As for video, the daytime results are good, but I did notice some stutter once or twice during my few weeks of shooting video. The Moto Z does fair a bit better when shooting night time videos, and although they are grainy, does allow you to capture the night scene in a more accurate manner.
Moto Mods is one of the most interesting components of this year's Moto line, offering a new way to expand the capabilities of your smartphone. If this sounds familiar, it's because another company attempted this earlier in the year, but the results weren't quite on par with what we had hoped.
Lenovo offers a variety of different Mods that include a projector, a battery, and even a Hasselblad camera. While I'll be going into more detail in a future review, I can tell you that the one module I was able to test, the Incipio offGRID Power Pack, worked like a charm and enhanced the experience of the Moto Z immensely. If modular components are going to take off in the near future, Lenovo has hit the nail on the head with its interface and other manufacturers should take note.
Let's be clear - the Moto Z is a pretty good device - but it does have some caveats. While the handset is snappy and the Android experience is close to stock, the camera and battery are two areas where the Moto Z fails to impress. While the camera software can always be tweaked in a later update, the battery will always remain the same, and 2600 mAh is simply not enough. While those that are on Verizon will have the option of going with the beefier Moto Z Force with a larger battery, there is no GSM equivalent of that handset. Instead, Lenovo's only option for GSM users is the Moto Z Play, that offers a larger battery, but at the expense of 1GB RAM, 32GB onboard storage, and a mid-tier CPU/GPU.

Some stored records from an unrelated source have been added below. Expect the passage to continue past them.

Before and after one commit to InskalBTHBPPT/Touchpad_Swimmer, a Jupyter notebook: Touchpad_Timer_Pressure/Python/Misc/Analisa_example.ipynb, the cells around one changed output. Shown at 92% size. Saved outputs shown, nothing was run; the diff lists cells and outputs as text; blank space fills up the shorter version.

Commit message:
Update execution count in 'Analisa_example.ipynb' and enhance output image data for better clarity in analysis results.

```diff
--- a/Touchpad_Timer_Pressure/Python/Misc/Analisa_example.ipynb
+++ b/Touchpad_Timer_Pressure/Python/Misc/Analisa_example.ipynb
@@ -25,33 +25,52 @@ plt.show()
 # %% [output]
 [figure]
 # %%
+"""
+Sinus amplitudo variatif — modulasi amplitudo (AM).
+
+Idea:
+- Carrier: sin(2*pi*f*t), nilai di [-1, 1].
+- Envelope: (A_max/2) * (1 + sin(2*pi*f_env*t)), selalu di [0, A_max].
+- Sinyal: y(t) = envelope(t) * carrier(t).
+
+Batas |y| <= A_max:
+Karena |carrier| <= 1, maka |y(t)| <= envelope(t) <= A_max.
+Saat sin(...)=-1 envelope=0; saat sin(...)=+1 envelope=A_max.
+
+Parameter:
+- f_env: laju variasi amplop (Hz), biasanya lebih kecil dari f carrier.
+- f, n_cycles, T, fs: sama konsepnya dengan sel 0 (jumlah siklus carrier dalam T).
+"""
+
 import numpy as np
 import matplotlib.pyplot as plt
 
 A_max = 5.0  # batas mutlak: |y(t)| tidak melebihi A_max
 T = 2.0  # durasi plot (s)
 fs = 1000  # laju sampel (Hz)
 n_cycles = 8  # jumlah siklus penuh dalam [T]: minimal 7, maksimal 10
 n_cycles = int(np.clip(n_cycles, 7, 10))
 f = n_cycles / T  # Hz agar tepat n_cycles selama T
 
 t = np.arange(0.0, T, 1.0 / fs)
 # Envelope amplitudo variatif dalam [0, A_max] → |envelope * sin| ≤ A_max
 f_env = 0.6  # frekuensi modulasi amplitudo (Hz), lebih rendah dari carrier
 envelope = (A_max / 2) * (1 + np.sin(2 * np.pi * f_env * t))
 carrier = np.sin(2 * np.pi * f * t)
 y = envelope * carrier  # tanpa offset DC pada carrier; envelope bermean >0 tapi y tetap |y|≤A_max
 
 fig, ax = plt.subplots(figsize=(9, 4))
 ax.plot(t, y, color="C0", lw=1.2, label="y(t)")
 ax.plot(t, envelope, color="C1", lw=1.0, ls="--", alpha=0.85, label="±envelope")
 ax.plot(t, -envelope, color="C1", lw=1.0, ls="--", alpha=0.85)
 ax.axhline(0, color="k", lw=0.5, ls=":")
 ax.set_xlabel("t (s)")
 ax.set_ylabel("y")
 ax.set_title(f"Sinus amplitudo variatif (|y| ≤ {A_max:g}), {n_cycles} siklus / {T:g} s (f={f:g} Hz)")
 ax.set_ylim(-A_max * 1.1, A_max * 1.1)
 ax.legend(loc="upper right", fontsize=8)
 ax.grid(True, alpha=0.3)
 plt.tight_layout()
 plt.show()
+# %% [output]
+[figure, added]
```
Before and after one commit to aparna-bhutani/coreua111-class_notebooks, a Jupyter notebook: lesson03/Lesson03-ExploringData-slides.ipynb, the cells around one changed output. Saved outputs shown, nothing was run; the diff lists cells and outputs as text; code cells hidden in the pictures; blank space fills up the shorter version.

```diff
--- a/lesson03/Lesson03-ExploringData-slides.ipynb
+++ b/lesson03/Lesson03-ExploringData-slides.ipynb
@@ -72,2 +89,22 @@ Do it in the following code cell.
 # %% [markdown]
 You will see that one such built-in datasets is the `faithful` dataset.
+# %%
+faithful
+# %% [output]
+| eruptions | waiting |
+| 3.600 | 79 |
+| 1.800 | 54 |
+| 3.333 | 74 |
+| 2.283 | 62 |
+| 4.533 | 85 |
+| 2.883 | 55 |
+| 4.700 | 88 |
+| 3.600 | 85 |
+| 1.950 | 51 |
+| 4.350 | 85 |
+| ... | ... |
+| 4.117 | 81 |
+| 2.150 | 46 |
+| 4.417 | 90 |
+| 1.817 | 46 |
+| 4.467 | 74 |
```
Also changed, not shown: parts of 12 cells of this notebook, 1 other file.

While $699 isn't an outrageous price for a top-tier handset, you really can't feel good paying that much for a Moto Z. While I wasn't expecting the Z to be the best, I was left expectingmore. If Lenovo wants to compete seriously with the likes of Samsung and LG, it needs to understand that before it can experiment with creative solutions, it needs to make sure that its core offering is rock solid. This is especially true when the mid-range offerings are becoming more competitive and priced far below the $600 mark. Although Lenovo is certainly off to a good start with this year's Moto lineup, it will need to refine and evolve its offerings to remain relevant.